- TASK DETAILS
Would you please give the entries again word for word, with no images in your copy?
-- Opening Marker --
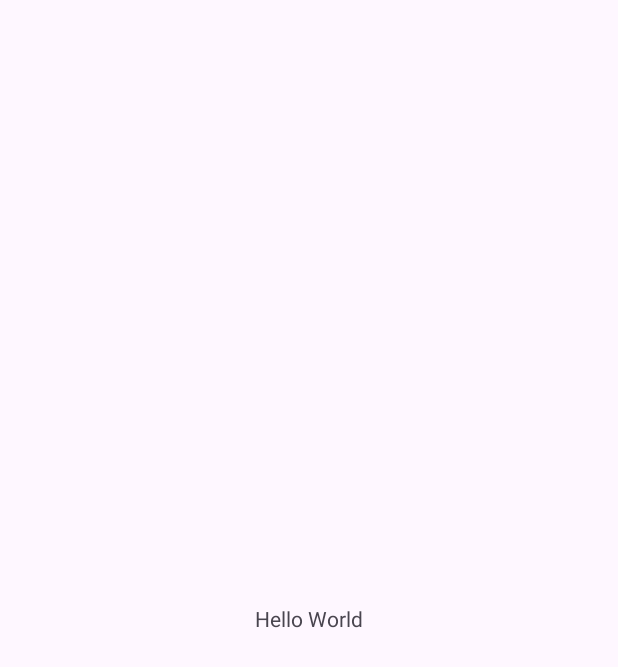
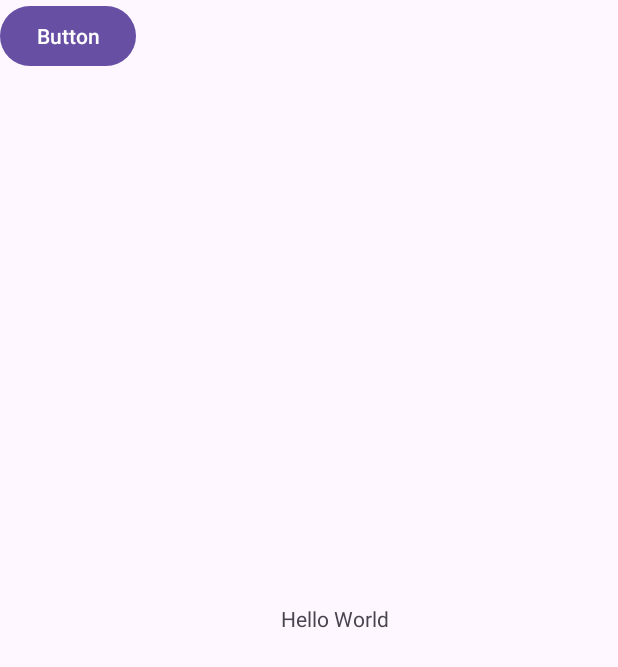
Before and after one commit to NUTTOD/DentisAI, an Android app: the screen it shows after launch (MainActivity), on a phone screen of 412 x 824 dp. Before the commit the part shown is almost empty. Shown: the top 667 px of the screen. Run offline under Robolectric (Android 15) with nearby library versions, the phone set to English and light mode, and no system bars.

Commit message:
เขียนไรก็ได้

```diff
--- a/app/src/main/res/layout/activity_main.xml
+++ b/app/src/main/res/layout/activity_main.xml
@@ -13,7 +13,18 @@
         android:text="Hello World"
         app:layout_constraintBottom_toBottomOf="parent"
         app:layout_constraintEnd_toEndOf="parent"
+        app:layout_constraintHorizontal_bias="0.55"
         app:layout_constraintStart_toStartOf="parent"
         app:layout_constraintTop_toTopOf="parent" />
 
+    <Button
+        android:id="@+id/button"
+        android:layout_width="wrap_content"
+        android:layout_height="wrap_content"
+        android:text="Button"
+        android:visibility="visible"
+        tools:layout_editor_absoluteX="178dp"
+        tools:layout_editor_absoluteY="389dp"
+        tools:visibility="visible" />
+
 </androidx.constraintlayout.widget.ConstraintLayout>
```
-- Closing Marker --
- RESULT FOR THIS TASK
Before and after one commit to NUTTOD/DentisAI, an Android app: the screen it shows after launch (MainActivity), on a phone screen of 412 x 824 dp. Before the commit the part shown is almost empty. Shown: the top 667 px of the screen. Run offline under Robolectric (Android 15) with nearby library versions, the phone set to English and light mode, and no system bars.

Commit message:
เขียนไรก็ได้

```diff
--- a/app/src/main/res/layout/activity_main.xml
+++ b/app/src/main/res/layout/activity_main.xml
@@ -13,7 +13,18 @@
         android:text="Hello World"
         app:layout_constraintBottom_toBottomOf="parent"
         app:layout_constraintEnd_toEndOf="parent"
+        app:layout_constraintHorizontal_bias="0.55"
         app:layout_constraintStart_toStartOf="parent"
         app:layout_constraintTop_toTopOf="parent" />
 
+    <Button
+        android:id="@+id/button"
+        android:layout_width="wrap_content"
+        android:layout_height="wrap_content"
+        android:text="Button"
+        android:visibility="visible"
+        tools:layout_editor_absoluteX="178dp"
+        tools:layout_editor_absoluteY="389dp"
+        tools:visibility="visible" />
+
 </androidx.constraintlayout.widget.ConstraintLayout>
```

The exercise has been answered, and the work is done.